Records from a collection:

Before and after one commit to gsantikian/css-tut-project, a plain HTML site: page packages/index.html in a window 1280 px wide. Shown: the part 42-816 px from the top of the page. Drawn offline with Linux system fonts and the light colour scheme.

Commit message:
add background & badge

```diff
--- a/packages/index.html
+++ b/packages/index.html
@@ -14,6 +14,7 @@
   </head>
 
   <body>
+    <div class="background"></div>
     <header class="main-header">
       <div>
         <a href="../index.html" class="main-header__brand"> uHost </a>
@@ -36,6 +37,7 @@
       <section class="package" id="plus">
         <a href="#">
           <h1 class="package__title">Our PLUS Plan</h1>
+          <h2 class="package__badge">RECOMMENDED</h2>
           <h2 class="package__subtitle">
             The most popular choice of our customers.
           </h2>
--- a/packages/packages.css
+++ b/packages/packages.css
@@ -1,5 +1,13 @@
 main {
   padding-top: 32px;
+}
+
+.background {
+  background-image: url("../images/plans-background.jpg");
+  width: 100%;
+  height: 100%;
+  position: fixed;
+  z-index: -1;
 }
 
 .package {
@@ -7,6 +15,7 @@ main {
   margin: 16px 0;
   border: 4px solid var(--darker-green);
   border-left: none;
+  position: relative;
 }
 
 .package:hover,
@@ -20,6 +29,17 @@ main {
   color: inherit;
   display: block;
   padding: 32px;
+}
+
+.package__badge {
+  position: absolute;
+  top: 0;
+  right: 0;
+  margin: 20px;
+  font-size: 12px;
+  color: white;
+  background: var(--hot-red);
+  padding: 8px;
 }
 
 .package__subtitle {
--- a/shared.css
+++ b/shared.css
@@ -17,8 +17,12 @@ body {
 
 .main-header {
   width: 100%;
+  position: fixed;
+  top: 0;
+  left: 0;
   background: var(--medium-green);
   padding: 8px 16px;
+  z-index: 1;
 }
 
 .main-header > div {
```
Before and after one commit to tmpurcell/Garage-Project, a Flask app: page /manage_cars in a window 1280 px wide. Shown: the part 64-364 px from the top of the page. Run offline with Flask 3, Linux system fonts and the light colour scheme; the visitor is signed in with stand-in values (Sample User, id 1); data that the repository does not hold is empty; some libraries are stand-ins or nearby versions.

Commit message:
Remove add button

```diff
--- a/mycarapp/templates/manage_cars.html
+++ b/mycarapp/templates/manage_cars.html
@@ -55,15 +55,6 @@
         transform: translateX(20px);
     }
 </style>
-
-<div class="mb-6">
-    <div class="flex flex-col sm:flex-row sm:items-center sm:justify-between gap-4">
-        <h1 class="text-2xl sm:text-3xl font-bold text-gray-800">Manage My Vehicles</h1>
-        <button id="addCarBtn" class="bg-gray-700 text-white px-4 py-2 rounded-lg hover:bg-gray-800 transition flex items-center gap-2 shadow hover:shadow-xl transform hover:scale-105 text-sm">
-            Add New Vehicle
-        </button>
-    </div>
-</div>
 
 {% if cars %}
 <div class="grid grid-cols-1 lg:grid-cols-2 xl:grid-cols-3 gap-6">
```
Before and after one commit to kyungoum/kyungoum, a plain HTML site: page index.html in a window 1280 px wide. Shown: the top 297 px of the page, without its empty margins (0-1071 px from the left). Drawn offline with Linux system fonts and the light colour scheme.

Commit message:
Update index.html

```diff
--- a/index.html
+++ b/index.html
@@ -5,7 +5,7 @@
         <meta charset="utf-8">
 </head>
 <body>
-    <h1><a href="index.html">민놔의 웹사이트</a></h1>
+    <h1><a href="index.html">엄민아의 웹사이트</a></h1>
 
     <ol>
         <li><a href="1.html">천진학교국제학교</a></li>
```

## What is required
All entries above are to be repeated verbatim, down to the last line.

## Exercise response
Before and after one commit to gsantikian/css-tut-project, a plain HTML site: page packages/index.html in a window 1280 px wide. Shown: the part 42-816 px from the top of the page. Drawn offline with Linux system fonts and the light colour scheme.

Commit message:
add background & badge

```diff
--- a/packages/index.html
+++ b/packages/index.html
@@ -14,6 +14,7 @@
   </head>
 
   <body>
+    <div class="background"></div>
     <header class="main-header">
       <div>
         <a href="../index.html" class="main-header__brand"> uHost </a>
@@ -36,6 +37,7 @@
       <section class="package" id="plus">
         <a href="#">
           <h1 class="package__title">Our PLUS Plan</h1>
+          <h2 class="package__badge">RECOMMENDED</h2>
           <h2 class="package__subtitle">
             The most popular choice of our customers.
           </h2>
--- a/packages/packages.css
+++ b/packages/packages.css
@@ -1,5 +1,13 @@
 main {
   padding-top: 32px;
+}
+
+.background {
+  background-image: url("../images/plans-background.jpg");
+  width: 100%;
+  height: 100%;
+  position: fixed;
+  z-index: -1;
 }
 
 .package {
@@ -7,6 +15,7 @@ main {
   margin: 16px 0;
   border: 4px solid var(--darker-green);
   border-left: none;
+  position: relative;
 }
 
 .package:hover,
@@ -20,6 +29,17 @@ main {
   color: inherit;
   display: block;
   padding: 32px;
+}
+
+.package__badge {
+  position: absolute;
+  top: 0;
+  right: 0;
+  margin: 20px;
+  font-size: 12px;
+  color: white;
+  background: var(--hot-red);
+  padding: 8px;
 }
 
 .package__subtitle {
--- a/shared.css
+++ b/shared.css
@@ -17,8 +17,12 @@ body {
 
 .main-header {
   width: 100%;
+  position: fixed;
+  top: 0;
+  left: 0;
   background: var(--medium-green);
   padding: 8px 16px;
+  z-index: 1;
 }
 
 .main-header > div {
```
Before and after one commit to tmpurcell/Garage-Project, a Flask app: page /manage_cars in a window 1280 px wide. Shown: the part 64-364 px from the top of the page. Run offline with Flask 3, Linux system fonts and the light colour scheme; the visitor is signed in with stand-in values (Sample User, id 1); data that the repository does not hold is empty; some libraries are stand-ins or nearby versions.

Commit message:
Remove add button

```diff
--- a/mycarapp/templates/manage_cars.html
+++ b/mycarapp/templates/manage_cars.html
@@ -55,15 +55,6 @@
         transform: translateX(20px);
     }
 </style>
-
-<div class="mb-6">
-    <div class="flex flex-col sm:flex-row sm:items-center sm:justify-between gap-4">
-        <h1 class="text-2xl sm:text-3xl font-bold text-gray-800">Manage My Vehicles</h1>
-        <button id="addCarBtn" class="bg-gray-700 text-white px-4 py-2 rounded-lg hover:bg-gray-800 transition flex items-center gap-2 shadow hover:shadow-xl transform hover:scale-105 text-sm">
-            Add New Vehicle
-        </button>
-    </div>
-</div>
 
 {% if cars %}
 <div class="grid grid-cols-1 lg:grid-cols-2 xl:grid-cols-3 gap-6">
```
Before and after one commit to kyungoum/kyungoum, a plain HTML site: page index.html in a window 1280 px wide. Shown: the top 297 px of the page, without its empty margins (0-1071 px from the left). Drawn offline with Linux system fonts and the light colour scheme.

Commit message:
Update index.html

```diff
--- a/index.html
+++ b/index.html
@@ -5,7 +5,7 @@
         <meta charset="utf-8">
 </head>
 <body>
-    <h1><a href="index.html">민놔의 웹사이트</a></h1>
+    <h1><a href="index.html">엄민아의 웹사이트</a></h1>
 
     <ol>
         <li><a href="1.html">천진학교국제학교</a></li>
```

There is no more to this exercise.